Glutathione is essential for the immune system’s proper functioning and is vital in building and repairing tissue. It acts as an important antioxidant, which helps protect your body from damage to cells caused by free radicals.
One unique thing about glutathione is that the body is able to make it in the liver, which is not true of most antioxidants.
Glutathione has many important functions, including:
- making DNA, the building blocks of proteins and cells
- supporting immune function
- forming sperm cells
- breaking down some free radicals
- helping certain enzymes function
- regenerating vitamins C and E
- transporting mercury out of the brain
- helping the liver and gallbladder deal with fats
- assisting regular cell death (a process known as apoptosis)
How Does The Meyers Cocktail Work?
Vitamin B12 provides brain, blood, bones, and eye health, as well as the regulation of mood and energy levels. Meanwhile, vitamin C helps to boost immunity, support iron absorption, and reduce risk factors associated with heart disease. Magnesium regulates blood pressure, supports the immune system, and helps with nerve and muscle function.
Intravenous nutrient therapy allows for high doses of these ingredients to be delivered straight into the bloodstream. The Myers Cocktail has been used to treat asthma, chronic fatigue syndrome, and other long-term conditions. There have also been positive reports about its ability to relieve fatigue, migraines, and upper respiratory tract infections. Let’s look at some of the benefits in greater detail.
A Healthier Circulatory System
Vitamin B12 and Vitamin C can reduce risk factors for high blood pressure and other cardiovascular illnesses. These vitamins work together to improve heart health. Vitamin C can reduce the levels of bad cholesterol in the body, and cholesterol is a significant risk factor for heart disease.
Improved Nerve Health
Some people who have fibromyalgia also find the Myers Cocktail helpful. That’s likely because Vitamin B12 and magnesium play a major role in nerve health. A deficiency in Vitamin B12 can lead to nerve damage that causes fibromyalgia.
Greater Ability to Beat Colds and Flus
Many people get the Myers Cocktail because they want to improve their immunity or stop getting the cold or flu so frequently. The high dose of Vitamin C in the vitamin drip is responsible for this benefit.
Vitamin C fights free radicals which are responsible for cellular damage and a variety of diseases. When you have low levels of free radicals in your body, your general health improves, and you contract diseases.
Vitamin B12 and Vitamin C deficiencies can cause poor memory. Even in people who don’t have deficiencies, low vitamin levels can affect recall. The brain naturally loses neurons with age, but the process can slow down. Regular treatments with the Myers Cocktail can ensure your brain cells remain healthy.
Here’s the Thing…
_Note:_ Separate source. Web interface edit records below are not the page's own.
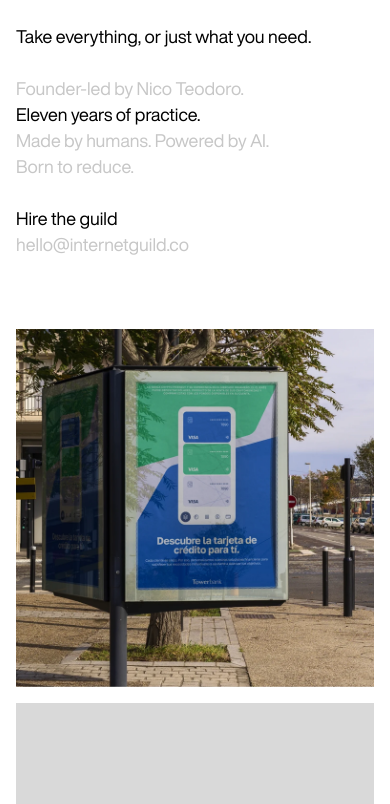
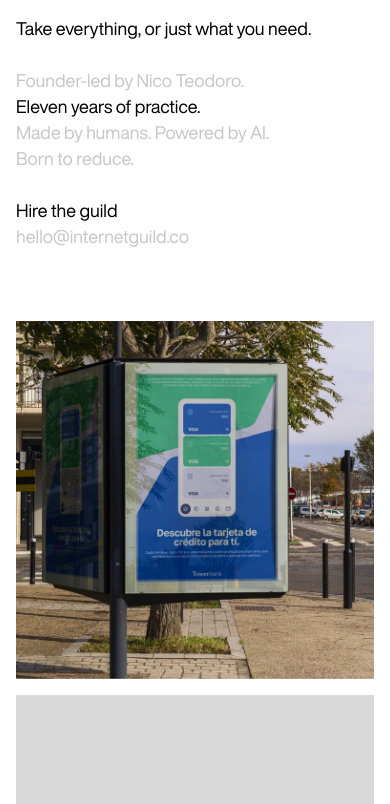
Before and after one commit to Nicoteodoro/internet-guild, a plain HTML site: page index.html in a window 390 px wide. Shown: the part 296-1100 px from the top of the page. Drawn offline with Linux system fonts and the light colour scheme.

Commit message:
Home: full-width content, 24px at the top and bottom
Co-Authored-By: Claude Opus 5.5 <noreply@anthropic.com>
Claude-Session: https://claude.ai/code/session_01K5TL3ByfpcUkXRCJmU1NM9

```diff
--- a/index.html
+++ b/index.html
@@ -23,10 +23,10 @@
   a { color: inherit; text-decoration: none; }
   body.locked { overflow: hidden; }
 
-  .wrap { max-width: 1380px; margin: 0 auto; padding: 0 24px; }
+  .wrap { padding: 0 24px; }
 
   /* logo and menu, centred */
-  .top { padding-top: 46px; text-align: center; }
+  .top { padding-top: 24px; text-align: center; }
   .logo { display: inline-block; vertical-align: top; }
   .logo img { display: block; width: 225px; height: auto; }
   .menu { display: flex; justify-content: center; gap: 28px; margin-top: 26px; font-size: 12px; line-height: 16px; }
@@ -39,7 +39,7 @@
   .intro a:hover { color: var(--black); }
 
   /* projects, three across, square */
-  .grid { list-style: none; margin: 142px auto 0; padding: 0 0 120px; display: grid; grid-template-columns: repeat(3, 1fr); gap: 60px; }
+  .grid { list-style: none; margin: 142px 0 0; padding: 0 0 24px; display: grid; grid-template-columns: repeat(3, 1fr); gap: 60px; }
   .tile { display: block; width: 100%; aspect-ratio: 1; padding: 0; border: 0; background: #d9d9d9; cursor: pointer; overflow: hidden; position: relative; }
   .tile img, .tile video { position: absolute; inset: 0; width: 100%; height: 100%; object-fit: cover; opacity: 0; transition: opacity .5s ease, transform .6s ease; }
   .tile .loaded { opacity: 1; }
@@ -78,12 +78,11 @@
     .grid { margin-top: 96px; }
   }
   @media (max-width: 600px) {
-    .wrap { padding: 0 16px; }
-    .top { padding-top: 32px; }
+    .wrap { padding-left: 16px; padding-right: 16px; }
     .logo img { width: 180px; }
     .intro { margin-top: 88px; font-size: 18px; line-height: 26px; }
     .intro p + p { margin-top: 26px; }
-    .grid { grid-template-columns: 1fr; gap: 16px; margin-top: 72px; padding-bottom: 64px; }
+    .grid { grid-template-columns: 1fr; gap: 16px; margin-top: 72px; }
     .shade { padding: 12px; }
   }
   @media (prefers-reduced-motion: reduce) { .win, .shade, .tile img, .tile video { transition: none; } }
```
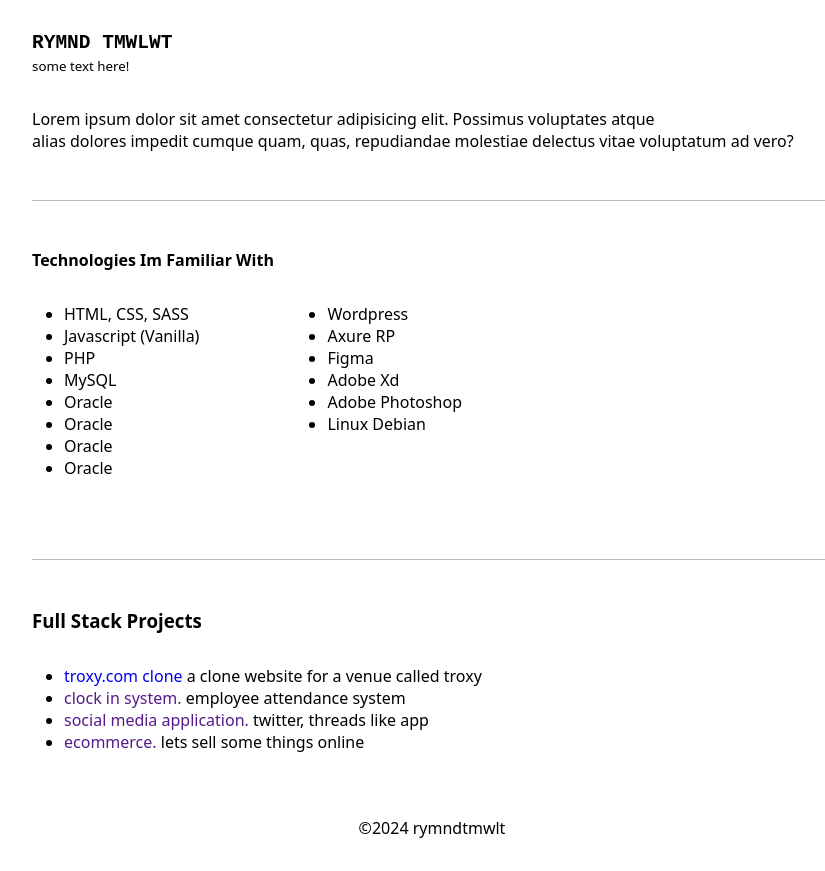
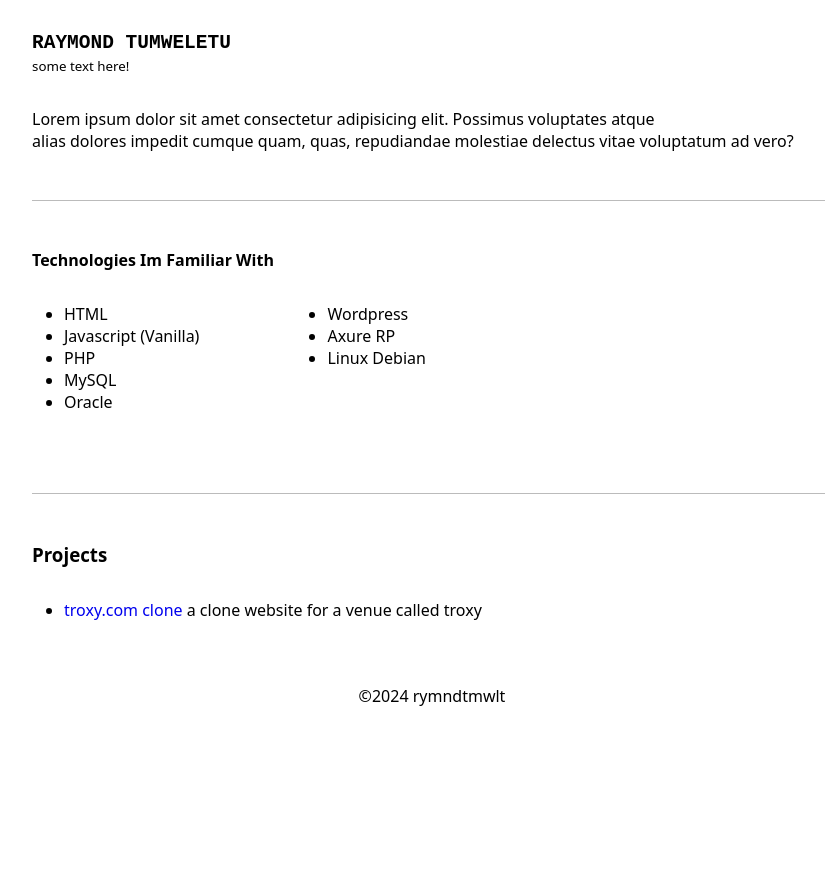
Before and after one commit to raymondtumweletu/personalwebsite, a plain HTML site: page index.html in a window 1280 px wide. Shown: the whole page, without its empty margins (208-1033 px from the left). After the commit the page ends 800 px from the top, so only its background shows below. Drawn offline with Linux system fonts and the light colour scheme.

Commit message:
Update index.html

```diff
--- a/index.html
+++ b/index.html
@@ -8,7 +8,7 @@
 </head>
 <body>
     <header class="header">
-        <h2>RYMND TMWLWT</h2>
+        <h2>Raymond Tumweletu</h2>
         <span>some text here!</span>
     </header>
 
@@ -34,13 +34,10 @@
         <div class="competances">
             <div class="web-technologies">
                 <ul>
-                    <li>HTML, CSS, SASS</li>
+                    <li>HTML</li>
                     <li>Javascript (Vanilla)</li>
                     <li>PHP</li>
                     <li>MySQL</li>
-                    <li>Oracle</li>
-                    <li>Oracle</li>
-                    <li>Oracle</li>
                     <li>Oracle</li>
                 </ul>
             </div>
@@ -49,9 +46,6 @@
                 <ul>
                     <li>Wordpress</li>
                     <li>Axure RP</li>
-                    <li>Figma</li>
-                    <li>Adobe Xd</li>
-                    <li>Adobe Photoshop</li>
                     <li>Linux Debian</li>
 
                 </ul>
@@ -66,12 +60,9 @@
 
     <section class="projects-section">
         <div class="projects-container">
-            <h3>Full stack projects</h3>
+            <h3>Projects</h3>
             <ul>
-                <li><a href="https://troxy.co.uk/">troxy.com clone</a> a clone website for a venue called troxy</li>
-                <li><a href="">clock in system.</a> employee attendance system</li>
-                 <li><a href="">social media application.</a> twitter, threads like app</li>
-                <li><a href="">ecommerce.</a> lets sell some things online</li>
+                <li><a href="https://troxy.co.uk/" target="_blank">troxy.com clone</a> a clone website for a venue called troxy</li>
             </ul>
 
         </div>
```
When you increase vitamins C, E, B12 and minerals like magnesium, you increase your potassium levels as well. It’s important to understand that you can take a potassium supplement all day long, but if you’re deficient in the others, your potassium will vanish into thin air. It MUST be supported. If you live anywhere there is a hotter climate, you can almost be sure your potassium levels are low. Sweating (even for a few little drops) can deplete your body of potassium. Therefore, making sure you have an adequate amount of the necessary vitamins is key. Our Glutathione and Meyers WILL take your body to the next level of health.
Tip of the Day…
Watermelon!! Who doesn’t love a nice, juicy slice of cold watermelon on a hot summer day? Go ahead, grab a slice without any guilt whatsoever. You won’t only increase your potassium, but you can’t help but smile and feel a little bit better. The Watermelon Festival is celebrated in 15 states…can you guess which ones? Cheers to doin the Watermelon Crawl!!!!